   I also found certain facts very interesting and ones I’d never considered each time I purchased my tickets. Altogether, the tour had paid out over 110,000 work weeks, which had benefited thousands. One of those who benefited by working with the tour was David Cryer, who’d been with the tour for 15 years. During that time, he was able to put five of his children through college—all with the aid of our purchased tickets. 

   With the number of times I pulled out my credit care for those tickets, I believe I was responsible for at least one year's tuition for one of his children. Well, perhaps that's a slight exaggeration, but each charge to my card was money well spent.

   Paloma Garcia Lee (Meg) had been with the company for only two years, but she held a rather distinctive title. She was the youngest person ever to be hired for the production. It seems she was only one and a half years old when the tour started. Kind of puts things in perspective.

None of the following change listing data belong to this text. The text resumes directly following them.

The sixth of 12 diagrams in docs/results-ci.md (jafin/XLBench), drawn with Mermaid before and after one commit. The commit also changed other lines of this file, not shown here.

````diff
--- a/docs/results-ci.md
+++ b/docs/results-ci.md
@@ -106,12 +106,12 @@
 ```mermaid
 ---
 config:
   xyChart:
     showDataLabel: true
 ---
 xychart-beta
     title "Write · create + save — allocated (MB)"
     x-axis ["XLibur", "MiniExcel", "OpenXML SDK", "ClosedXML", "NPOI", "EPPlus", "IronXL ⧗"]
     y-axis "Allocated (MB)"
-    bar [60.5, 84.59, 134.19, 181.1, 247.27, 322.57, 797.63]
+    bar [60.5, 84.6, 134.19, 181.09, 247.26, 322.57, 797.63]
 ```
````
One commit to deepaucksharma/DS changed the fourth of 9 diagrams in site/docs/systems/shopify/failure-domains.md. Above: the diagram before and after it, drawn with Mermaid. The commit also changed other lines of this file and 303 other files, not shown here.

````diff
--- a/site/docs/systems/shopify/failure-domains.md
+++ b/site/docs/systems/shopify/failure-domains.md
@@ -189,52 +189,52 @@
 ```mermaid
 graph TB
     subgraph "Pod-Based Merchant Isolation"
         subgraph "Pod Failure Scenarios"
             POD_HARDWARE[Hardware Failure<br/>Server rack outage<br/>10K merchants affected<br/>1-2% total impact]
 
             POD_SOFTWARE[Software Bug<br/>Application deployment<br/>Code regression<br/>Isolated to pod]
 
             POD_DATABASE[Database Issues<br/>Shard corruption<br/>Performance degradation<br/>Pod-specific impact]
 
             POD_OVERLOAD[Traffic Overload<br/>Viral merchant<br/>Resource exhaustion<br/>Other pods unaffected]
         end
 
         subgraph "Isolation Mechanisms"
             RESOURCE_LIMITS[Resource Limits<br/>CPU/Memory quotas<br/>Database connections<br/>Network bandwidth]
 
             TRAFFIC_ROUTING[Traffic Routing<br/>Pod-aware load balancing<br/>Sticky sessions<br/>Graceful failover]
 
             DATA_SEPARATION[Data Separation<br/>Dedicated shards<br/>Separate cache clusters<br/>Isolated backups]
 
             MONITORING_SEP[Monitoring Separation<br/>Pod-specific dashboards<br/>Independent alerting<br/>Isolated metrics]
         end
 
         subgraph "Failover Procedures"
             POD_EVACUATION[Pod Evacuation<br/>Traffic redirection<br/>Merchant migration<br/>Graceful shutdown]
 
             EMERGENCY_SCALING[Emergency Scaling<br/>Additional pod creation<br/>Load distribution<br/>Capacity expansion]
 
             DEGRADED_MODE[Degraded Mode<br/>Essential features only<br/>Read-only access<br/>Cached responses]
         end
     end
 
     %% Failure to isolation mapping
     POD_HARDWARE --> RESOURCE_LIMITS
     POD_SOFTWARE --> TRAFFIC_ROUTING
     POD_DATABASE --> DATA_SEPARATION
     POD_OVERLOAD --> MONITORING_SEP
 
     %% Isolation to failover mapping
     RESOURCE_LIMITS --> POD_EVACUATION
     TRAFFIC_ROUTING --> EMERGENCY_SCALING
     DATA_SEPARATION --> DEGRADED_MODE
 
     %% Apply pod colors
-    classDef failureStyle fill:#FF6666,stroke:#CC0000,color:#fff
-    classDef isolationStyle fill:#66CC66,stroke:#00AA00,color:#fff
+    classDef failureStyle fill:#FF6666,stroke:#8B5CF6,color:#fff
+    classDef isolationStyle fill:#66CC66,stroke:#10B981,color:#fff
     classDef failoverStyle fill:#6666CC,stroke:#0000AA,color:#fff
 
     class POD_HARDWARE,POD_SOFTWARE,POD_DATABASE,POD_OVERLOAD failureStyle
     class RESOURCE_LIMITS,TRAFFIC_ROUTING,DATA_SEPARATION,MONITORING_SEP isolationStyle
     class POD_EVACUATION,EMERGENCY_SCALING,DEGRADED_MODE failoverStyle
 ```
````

   Mr. Gleason’s closing remarks were about the important people who couldn’t be there that evening so they’d done the next best thing—they sent their congratulations and thanks by way of notes. Sir Cameron Mackintosh, the producer, had his read to the performers back stage. He also put on a party for them after the performance. Hal Prince, the director, had his read to the audience.

   Sir Andrew Lloyd Webber didn’t send a congratulatory note because he was there in person that evening. I have expressed in different ways how crazy the audience was that night, so I can’t find any more adverbs to describe what happened next. I believe they quieted down only out of respect for the creator of such beloved music.

   Sir Webber didn’t say much, but what he did say was important. After expressing his appreciation to all involved with the production and to the phans, he announced that they are anticipating a revival of “The Phantom of the Opera” tour sometime in the future. That information brought about such a roar that it nearly raised the roof off the theatre. His final words introduced the woman he wrote the role of Christine for, Sarah Brightman. Another round of applause and screams followed. We might have been a rather noisy audience, but how else could we express our appreciation and say thank you for the breathtaking music of “The Phantom of the Opera”?

   As we walked away from that unique evening, the Phantom’s final refrain floated through my mind and heart: “It’s over now, the music of the night.” Those lyrics had special meaning that night of the Farewell Phantom performance. The music was over for those in the U.S., unless they can travel to New York to see it on Broadway or to Las Vegas to see a 90 minute version of it—that I understand is phenomenal and I plan to see soon. Also, there is the hope that they will revive the tour in the years ahead. But until then, the spectacular vision of Sir Andrew Lloyd Webber’s “The Phantom of the Opera” will have to remain in the minds and hearts of Phantom phans everywhere.  

By Theodora Bruns